If we apply this concept to prisoner identity, it is arguable that the prisoner identity could be seen to be contagious through proximity—this idea could be seen to manifest itself in the differentiation and avoidance behaviours seen regarding cleanliness. The avoidance of expressions of relationships of closeness can be seen to be another mechanism through which prisoners implement individualisation and differentiation processes and attempt to manage the contagiousness of the prisoner identity, instead opting for labels of association to apply to positive interactions with other prisoners.
Where positive relationships did exist, these tended to be based upon similarities between individuals that went beyond the prisoner label and again differentiated them from others.

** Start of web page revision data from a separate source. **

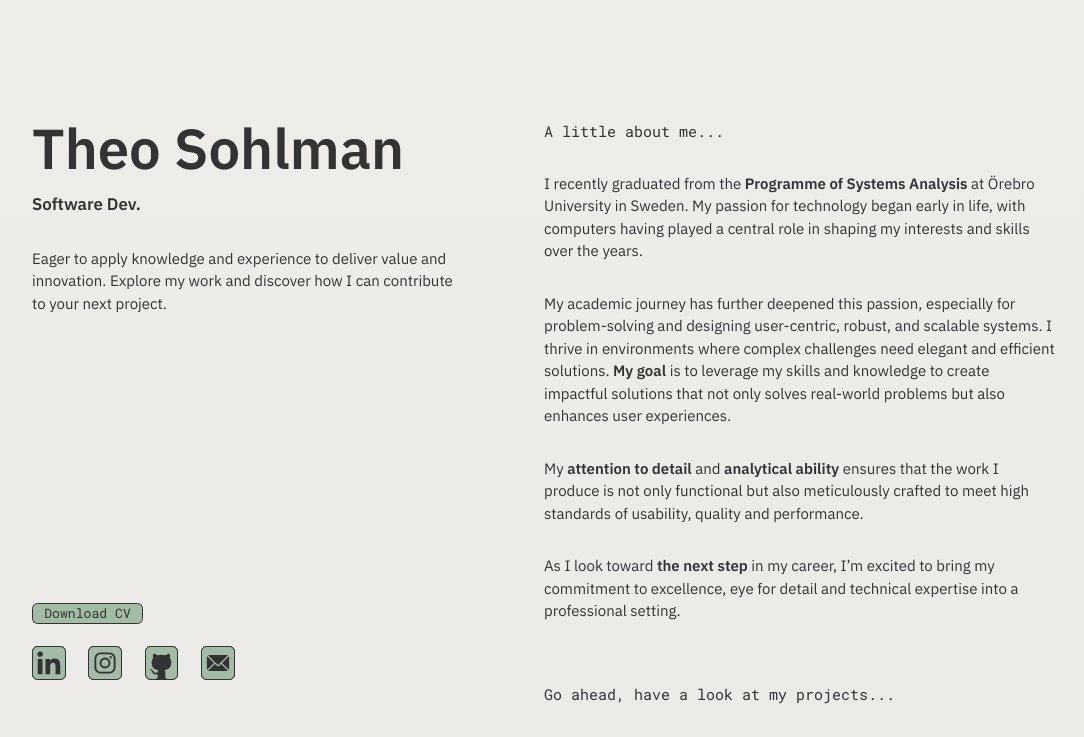
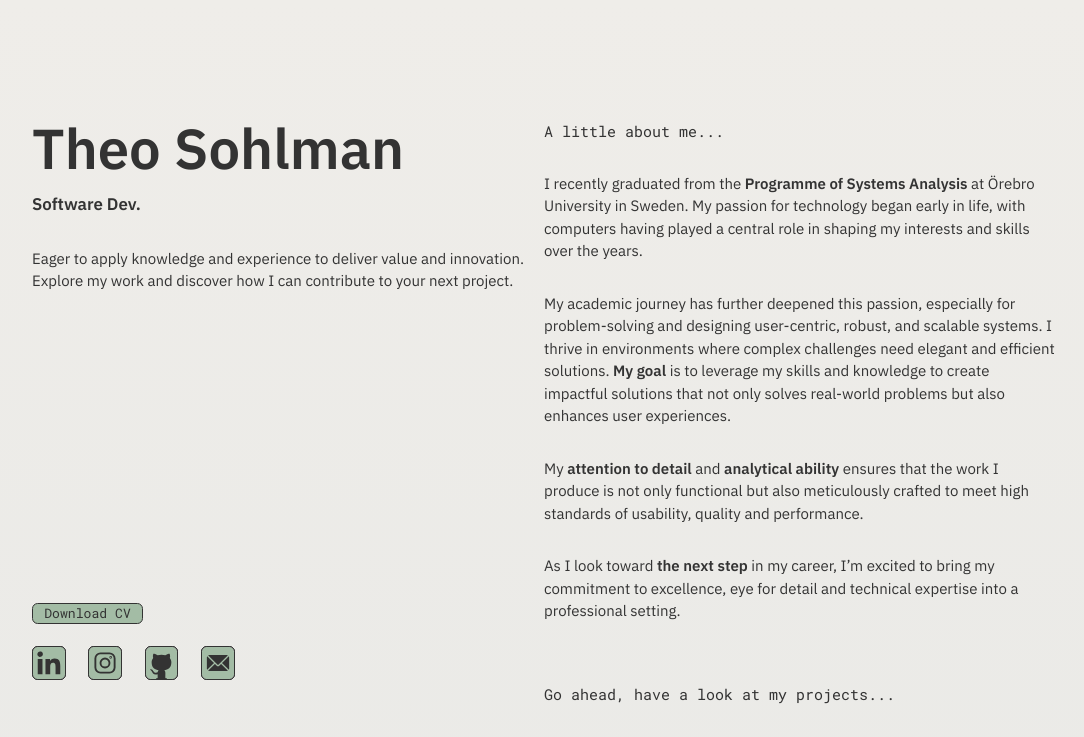
Before and after one commit to TheoSoh/portfolio-theo, a React (Vite) app: page / in a window 1280 px wide. Shown: the top 737 px of the page, without its empty margins (96-1180 px from the left). Built offline with nearby package versions, Linux system fonts and the light colour scheme.

Commit message:
Bugfix: removed dependency between hero-section width and screen size.

```diff
--- a/src/App.jsx
+++ b/src/App.jsx
@@ -23,7 +23,7 @@ function App() {
     <SectionsContext.Provider value={sections}>
       <div className="flex w-full justify-center px-[15%] py-[15vh] text-graphite md:px-[10%]">
         <div className="grid w-full max-w-[84rem] grid-cols-1 md:grid-cols-2">
-          <div className="mb-20 h-fit w-full">
+          <div className="mb-20 md:h-full w-full">
             <Hero />
           </div>
           <div className="flex w-full flex-col">
--- a/src/sections/Hero.jsx
+++ b/src/sections/Hero.jsx
@@ -13,7 +13,7 @@ const Hero = () => {
   };
 
   return (
-    <section className="bg-transparent flex h-[60vh] w-full flex-col md:fixed md:h-[70vh] md:w-4/12">
+    <section className="bg-transparent flex h-[60vh] w-full flex-col md:sticky md:top-[15vh] md:h-[70vh]">
       <h1 className="pb-4 text-6xl font-bold md:text-4xl lg:text-6xl">Theo Sohlman</h1>
       <h2 className="pb-8 text-lg font-semibold">Software Dev.</h2>
       <p className="text-justify md:text-left 2xl:w-2/3">
```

Such characteristics included family or friendship ties that originated outside prison, interests in music or religion, or shared distinctive experiences within the prison setting, such as therapeutic environments. These tended to represent elements of openness and trust, which were lacking in the majority of interactions within the prison, although even in positive interactions individuals tended to be guarded and apply protective fronts. Other relationships that were seen in a positive light tended to be those that could either affirm or improve an individual’s masculine ‘credentials’ within the prison, such as providing protection or help to those weaker individuals, learning skills that would afford them independence within the prison, or, in some cases, providing relationships of emotional support:
Bailey: I think people are lying when they say they don’t make friends in jail

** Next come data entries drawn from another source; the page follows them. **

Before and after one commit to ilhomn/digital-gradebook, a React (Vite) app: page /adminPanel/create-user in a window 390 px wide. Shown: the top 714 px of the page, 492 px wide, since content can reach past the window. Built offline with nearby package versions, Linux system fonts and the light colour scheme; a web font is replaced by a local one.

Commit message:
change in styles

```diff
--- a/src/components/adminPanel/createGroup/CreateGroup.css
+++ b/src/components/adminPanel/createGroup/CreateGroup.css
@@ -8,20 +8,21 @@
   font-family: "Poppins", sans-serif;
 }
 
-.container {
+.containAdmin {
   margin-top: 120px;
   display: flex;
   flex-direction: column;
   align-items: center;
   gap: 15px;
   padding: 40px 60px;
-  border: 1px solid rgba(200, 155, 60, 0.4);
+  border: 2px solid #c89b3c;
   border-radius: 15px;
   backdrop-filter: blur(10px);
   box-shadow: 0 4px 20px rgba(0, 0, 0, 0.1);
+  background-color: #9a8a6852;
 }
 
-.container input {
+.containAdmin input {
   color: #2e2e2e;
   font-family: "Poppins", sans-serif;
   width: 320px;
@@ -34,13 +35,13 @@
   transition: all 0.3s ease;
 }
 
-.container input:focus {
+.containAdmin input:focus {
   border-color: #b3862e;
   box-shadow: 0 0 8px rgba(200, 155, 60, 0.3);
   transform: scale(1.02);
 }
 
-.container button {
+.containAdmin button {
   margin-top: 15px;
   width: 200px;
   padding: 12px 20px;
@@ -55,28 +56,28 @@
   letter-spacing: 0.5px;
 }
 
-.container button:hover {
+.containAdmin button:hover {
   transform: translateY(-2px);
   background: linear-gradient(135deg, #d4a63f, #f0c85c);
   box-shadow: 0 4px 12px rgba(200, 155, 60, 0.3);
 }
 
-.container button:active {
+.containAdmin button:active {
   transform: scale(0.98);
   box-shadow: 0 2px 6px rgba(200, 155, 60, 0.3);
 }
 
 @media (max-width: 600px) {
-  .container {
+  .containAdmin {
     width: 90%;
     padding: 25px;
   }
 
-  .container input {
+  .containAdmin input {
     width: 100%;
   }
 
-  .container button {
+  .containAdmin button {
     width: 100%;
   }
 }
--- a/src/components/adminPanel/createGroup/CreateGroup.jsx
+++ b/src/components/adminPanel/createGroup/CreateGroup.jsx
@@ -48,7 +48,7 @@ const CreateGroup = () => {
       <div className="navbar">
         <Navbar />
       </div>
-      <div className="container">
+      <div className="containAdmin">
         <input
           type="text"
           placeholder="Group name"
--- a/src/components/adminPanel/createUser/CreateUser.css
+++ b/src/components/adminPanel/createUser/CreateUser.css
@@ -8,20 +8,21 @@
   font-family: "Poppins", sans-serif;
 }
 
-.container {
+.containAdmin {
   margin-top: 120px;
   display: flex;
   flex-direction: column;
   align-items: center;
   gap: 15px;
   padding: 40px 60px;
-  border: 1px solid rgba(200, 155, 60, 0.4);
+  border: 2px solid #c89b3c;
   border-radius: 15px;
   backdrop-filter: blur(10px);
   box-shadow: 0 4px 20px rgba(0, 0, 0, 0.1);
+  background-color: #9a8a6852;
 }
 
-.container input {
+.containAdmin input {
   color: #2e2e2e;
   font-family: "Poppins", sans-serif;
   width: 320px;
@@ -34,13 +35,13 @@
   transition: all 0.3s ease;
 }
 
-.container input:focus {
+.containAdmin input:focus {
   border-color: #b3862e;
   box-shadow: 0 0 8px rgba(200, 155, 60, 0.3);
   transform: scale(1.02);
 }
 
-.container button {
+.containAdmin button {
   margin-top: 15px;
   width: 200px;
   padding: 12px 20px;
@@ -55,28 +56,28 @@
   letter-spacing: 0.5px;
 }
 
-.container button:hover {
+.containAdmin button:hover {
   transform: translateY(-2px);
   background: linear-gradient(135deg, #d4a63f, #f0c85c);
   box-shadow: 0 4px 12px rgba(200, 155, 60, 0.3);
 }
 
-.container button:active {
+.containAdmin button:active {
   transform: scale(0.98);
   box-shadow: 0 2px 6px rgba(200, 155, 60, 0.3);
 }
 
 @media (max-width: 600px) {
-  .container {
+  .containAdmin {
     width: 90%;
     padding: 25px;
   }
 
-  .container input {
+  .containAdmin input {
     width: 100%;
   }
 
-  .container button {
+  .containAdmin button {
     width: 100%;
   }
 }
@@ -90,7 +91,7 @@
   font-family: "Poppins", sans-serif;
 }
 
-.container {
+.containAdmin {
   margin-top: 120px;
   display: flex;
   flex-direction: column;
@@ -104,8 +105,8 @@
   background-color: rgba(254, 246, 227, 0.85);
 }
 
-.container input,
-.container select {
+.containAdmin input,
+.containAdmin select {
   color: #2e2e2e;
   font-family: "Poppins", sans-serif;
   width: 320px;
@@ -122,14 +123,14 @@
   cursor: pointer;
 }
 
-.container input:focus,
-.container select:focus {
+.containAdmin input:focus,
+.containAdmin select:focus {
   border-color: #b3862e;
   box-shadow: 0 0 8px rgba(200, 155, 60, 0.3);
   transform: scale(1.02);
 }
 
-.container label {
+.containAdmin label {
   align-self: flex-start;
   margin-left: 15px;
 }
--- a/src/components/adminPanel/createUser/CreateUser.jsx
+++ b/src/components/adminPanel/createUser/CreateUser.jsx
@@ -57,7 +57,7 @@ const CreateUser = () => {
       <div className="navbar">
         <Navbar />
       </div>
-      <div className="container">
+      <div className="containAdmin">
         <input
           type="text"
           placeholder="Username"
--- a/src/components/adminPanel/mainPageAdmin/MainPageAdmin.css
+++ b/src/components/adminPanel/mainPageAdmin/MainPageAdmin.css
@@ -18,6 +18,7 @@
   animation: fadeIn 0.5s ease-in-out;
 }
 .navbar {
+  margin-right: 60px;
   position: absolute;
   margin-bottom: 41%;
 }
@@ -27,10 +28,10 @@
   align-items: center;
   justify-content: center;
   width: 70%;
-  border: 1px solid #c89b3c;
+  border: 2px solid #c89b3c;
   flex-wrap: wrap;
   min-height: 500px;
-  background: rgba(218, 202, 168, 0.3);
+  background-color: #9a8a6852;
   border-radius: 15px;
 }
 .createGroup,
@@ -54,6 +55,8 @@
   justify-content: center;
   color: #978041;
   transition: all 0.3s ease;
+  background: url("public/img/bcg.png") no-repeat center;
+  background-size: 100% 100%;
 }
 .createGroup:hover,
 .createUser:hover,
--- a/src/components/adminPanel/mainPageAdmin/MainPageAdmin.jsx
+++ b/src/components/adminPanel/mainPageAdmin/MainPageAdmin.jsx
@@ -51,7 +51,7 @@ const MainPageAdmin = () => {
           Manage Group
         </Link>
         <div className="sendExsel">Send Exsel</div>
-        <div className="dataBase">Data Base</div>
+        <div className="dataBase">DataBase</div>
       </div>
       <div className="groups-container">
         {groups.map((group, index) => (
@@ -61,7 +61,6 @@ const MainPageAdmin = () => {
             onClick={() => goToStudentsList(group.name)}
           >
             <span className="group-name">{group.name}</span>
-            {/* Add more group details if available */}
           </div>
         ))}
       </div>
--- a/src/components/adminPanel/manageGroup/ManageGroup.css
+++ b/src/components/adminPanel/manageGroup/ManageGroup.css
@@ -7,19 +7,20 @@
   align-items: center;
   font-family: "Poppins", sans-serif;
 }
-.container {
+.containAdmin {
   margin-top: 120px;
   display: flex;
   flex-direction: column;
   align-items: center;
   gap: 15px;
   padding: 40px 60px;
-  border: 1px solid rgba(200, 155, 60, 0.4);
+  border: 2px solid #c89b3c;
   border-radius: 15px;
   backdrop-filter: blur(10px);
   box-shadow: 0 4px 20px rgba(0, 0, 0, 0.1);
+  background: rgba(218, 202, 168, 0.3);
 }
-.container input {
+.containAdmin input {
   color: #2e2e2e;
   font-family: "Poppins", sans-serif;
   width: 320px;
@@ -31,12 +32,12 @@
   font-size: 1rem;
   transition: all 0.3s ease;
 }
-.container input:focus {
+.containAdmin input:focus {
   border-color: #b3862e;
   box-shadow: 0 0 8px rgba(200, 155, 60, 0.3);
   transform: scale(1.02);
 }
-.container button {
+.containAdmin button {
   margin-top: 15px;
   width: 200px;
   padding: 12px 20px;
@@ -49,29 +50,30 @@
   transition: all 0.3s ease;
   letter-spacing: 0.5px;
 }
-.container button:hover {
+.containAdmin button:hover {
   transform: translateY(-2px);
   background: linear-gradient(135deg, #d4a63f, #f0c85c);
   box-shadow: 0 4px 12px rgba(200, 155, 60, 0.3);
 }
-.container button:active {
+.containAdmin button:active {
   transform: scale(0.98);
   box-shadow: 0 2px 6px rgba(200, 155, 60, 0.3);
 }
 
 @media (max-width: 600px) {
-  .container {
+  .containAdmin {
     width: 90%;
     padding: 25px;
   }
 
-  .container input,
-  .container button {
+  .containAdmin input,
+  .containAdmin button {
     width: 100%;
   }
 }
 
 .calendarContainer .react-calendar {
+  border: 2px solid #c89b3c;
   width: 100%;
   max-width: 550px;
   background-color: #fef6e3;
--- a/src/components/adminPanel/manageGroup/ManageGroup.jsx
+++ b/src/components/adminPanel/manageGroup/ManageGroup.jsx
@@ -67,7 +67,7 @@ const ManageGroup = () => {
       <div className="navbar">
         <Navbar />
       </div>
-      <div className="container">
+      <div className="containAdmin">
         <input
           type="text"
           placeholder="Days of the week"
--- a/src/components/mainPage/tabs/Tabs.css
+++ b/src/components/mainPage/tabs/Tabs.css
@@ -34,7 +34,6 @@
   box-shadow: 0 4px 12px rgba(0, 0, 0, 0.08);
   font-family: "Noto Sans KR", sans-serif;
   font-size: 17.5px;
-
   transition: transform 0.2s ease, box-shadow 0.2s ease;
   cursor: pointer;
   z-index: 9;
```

so.. .I do, I like people so
Researcher: Mmhmm, so what is it about the guys you get on with that makes
Bailey: Um.well you just help people out ent it, somebody’s probably on
a downer one day and you’ll go and sit with him and then you next week you’ll be a bit down and he’ll come and sit with you and we’ll have a coffee, PlayStation, and, um, you just help people out don’t you [.] It’s good support isn’t it

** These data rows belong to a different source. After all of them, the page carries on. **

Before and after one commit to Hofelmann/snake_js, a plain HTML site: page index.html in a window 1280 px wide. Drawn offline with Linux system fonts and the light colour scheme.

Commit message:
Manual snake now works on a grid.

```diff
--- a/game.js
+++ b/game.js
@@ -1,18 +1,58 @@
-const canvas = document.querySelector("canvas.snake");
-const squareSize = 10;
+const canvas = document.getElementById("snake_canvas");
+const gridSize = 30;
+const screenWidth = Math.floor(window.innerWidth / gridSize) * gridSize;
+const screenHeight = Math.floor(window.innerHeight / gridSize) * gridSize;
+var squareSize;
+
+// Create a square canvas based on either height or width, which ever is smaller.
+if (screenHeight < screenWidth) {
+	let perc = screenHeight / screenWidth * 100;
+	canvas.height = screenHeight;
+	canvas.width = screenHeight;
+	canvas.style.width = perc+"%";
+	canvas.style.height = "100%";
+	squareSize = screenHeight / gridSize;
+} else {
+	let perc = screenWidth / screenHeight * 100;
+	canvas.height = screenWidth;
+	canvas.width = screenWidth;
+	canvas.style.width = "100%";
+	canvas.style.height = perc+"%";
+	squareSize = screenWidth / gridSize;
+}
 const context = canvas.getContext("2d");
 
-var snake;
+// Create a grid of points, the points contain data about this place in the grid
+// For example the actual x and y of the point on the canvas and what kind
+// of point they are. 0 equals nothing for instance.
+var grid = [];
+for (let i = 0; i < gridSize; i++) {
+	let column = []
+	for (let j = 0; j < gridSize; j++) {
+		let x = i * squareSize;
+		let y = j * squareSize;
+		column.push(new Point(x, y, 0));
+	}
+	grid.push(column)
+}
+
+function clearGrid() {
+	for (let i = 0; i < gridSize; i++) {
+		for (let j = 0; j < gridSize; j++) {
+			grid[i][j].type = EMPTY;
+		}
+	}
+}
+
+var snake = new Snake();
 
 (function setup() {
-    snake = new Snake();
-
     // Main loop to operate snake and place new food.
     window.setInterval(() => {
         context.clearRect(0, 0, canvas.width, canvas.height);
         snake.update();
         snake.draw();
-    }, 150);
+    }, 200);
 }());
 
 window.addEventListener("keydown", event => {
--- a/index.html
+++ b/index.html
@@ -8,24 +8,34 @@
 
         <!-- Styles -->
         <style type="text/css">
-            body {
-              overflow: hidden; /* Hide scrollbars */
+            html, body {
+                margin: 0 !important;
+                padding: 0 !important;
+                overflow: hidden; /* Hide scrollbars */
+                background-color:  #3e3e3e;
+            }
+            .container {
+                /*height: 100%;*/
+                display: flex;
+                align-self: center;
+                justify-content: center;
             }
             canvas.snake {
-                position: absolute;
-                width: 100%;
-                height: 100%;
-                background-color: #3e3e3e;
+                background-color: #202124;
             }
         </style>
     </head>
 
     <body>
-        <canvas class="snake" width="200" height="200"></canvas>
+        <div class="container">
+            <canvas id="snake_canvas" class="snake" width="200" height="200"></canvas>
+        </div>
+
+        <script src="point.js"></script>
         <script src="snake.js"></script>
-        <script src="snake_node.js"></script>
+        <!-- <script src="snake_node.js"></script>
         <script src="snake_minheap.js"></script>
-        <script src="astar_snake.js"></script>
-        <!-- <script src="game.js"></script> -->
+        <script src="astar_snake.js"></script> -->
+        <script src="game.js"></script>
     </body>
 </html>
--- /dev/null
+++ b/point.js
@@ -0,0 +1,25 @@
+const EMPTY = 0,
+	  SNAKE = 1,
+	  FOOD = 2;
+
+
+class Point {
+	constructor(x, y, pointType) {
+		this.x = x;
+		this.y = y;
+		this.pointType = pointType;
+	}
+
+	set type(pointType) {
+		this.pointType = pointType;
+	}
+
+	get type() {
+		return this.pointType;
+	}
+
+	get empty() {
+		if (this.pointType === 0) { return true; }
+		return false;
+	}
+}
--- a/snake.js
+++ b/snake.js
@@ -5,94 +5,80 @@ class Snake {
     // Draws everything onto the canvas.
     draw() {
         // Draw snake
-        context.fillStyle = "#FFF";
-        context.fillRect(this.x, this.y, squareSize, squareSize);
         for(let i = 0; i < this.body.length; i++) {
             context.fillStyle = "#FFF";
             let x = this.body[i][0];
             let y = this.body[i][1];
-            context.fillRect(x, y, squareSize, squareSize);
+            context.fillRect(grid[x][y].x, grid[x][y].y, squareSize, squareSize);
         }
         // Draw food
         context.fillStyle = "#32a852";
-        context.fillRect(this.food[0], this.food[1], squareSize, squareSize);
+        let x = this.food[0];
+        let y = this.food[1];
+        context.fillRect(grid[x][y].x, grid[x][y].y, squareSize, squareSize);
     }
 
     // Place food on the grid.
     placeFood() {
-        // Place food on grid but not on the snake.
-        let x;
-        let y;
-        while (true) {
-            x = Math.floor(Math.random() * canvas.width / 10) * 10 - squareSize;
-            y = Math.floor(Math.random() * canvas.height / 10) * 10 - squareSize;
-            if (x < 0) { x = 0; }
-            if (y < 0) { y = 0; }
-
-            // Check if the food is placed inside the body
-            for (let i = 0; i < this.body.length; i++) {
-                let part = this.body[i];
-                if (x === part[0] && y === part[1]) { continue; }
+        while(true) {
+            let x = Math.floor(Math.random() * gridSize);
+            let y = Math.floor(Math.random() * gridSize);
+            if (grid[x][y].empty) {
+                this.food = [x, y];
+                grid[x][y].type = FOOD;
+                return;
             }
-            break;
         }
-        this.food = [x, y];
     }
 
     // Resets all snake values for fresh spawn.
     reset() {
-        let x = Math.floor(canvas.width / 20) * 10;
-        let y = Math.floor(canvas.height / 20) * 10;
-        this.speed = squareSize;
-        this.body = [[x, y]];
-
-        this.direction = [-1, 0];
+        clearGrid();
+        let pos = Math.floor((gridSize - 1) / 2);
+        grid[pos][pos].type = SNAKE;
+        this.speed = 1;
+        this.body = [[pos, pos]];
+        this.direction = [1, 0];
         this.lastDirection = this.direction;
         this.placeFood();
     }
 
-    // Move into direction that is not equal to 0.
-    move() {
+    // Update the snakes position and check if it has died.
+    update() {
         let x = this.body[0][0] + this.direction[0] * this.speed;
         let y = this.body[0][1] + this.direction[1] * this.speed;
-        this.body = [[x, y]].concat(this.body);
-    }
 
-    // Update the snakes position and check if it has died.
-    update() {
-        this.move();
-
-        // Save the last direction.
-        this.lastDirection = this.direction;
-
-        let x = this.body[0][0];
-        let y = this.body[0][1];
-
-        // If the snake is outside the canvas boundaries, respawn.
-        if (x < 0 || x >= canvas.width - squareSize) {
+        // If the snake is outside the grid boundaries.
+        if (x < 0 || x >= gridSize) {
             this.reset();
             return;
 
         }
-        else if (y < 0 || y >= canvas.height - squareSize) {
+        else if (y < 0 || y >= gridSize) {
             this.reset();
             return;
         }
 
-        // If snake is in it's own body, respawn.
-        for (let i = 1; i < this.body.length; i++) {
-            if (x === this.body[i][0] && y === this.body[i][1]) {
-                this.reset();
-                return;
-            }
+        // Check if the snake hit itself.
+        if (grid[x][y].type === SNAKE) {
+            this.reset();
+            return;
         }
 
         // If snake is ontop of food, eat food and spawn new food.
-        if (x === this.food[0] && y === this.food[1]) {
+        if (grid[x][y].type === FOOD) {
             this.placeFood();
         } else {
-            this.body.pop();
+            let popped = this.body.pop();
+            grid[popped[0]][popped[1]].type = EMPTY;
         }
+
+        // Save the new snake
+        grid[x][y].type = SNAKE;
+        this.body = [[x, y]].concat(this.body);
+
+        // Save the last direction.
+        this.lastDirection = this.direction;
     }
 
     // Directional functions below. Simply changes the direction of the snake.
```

This was rare, as it could be perceived as a sign of weakness and would undermine the differentiation process, and where such relationships of trust did occur they would still be managed to some extent in order to retain a degree of toughness.
Negative interactions tended to centre on elements of harm—a number of prisoners spoke of their experiences of threatening or harmful behaviours from others. Often, prisoners would attempt to normalise such experiences or observations within the prison context and thus situate such harms within the prison and its spatial context (see Chapter 5), rather than being linked to them as an individual ‘victim’ who could be seen to be weak. Many spoke of the means through which they altered their behaviours in order to negotiate the risk of such harms from others, and the lack of trust experienced between prisoners was inherent in the negative relationships experienced and the resultant negotiative behaviours. Negative relationships existed where individuals exerted too much or too little control—too much control over others in the form of harmful and manipulative behaviours, or too little control where individuals failed either to differentiate themselves from the prisoner collective (and thus be seen as trustworthy or have non-prison affinities with others), or where individuals failed to take control over their performed identities as men and thus move away from a ‘weak’ identity (i.e. not conform to the expectations of the prisoner collective). As such, relationships between prisoners in prison required a delicate balance between being situated within the prisoner collective with its associated risks and contagiousness, or being situated out of that group and thus out of the protective solidarity that still remains to some degree. Yet in many instances, it is the internalised expectations that an individual places on himself in response to the audience community around him that frames an individual’s actions.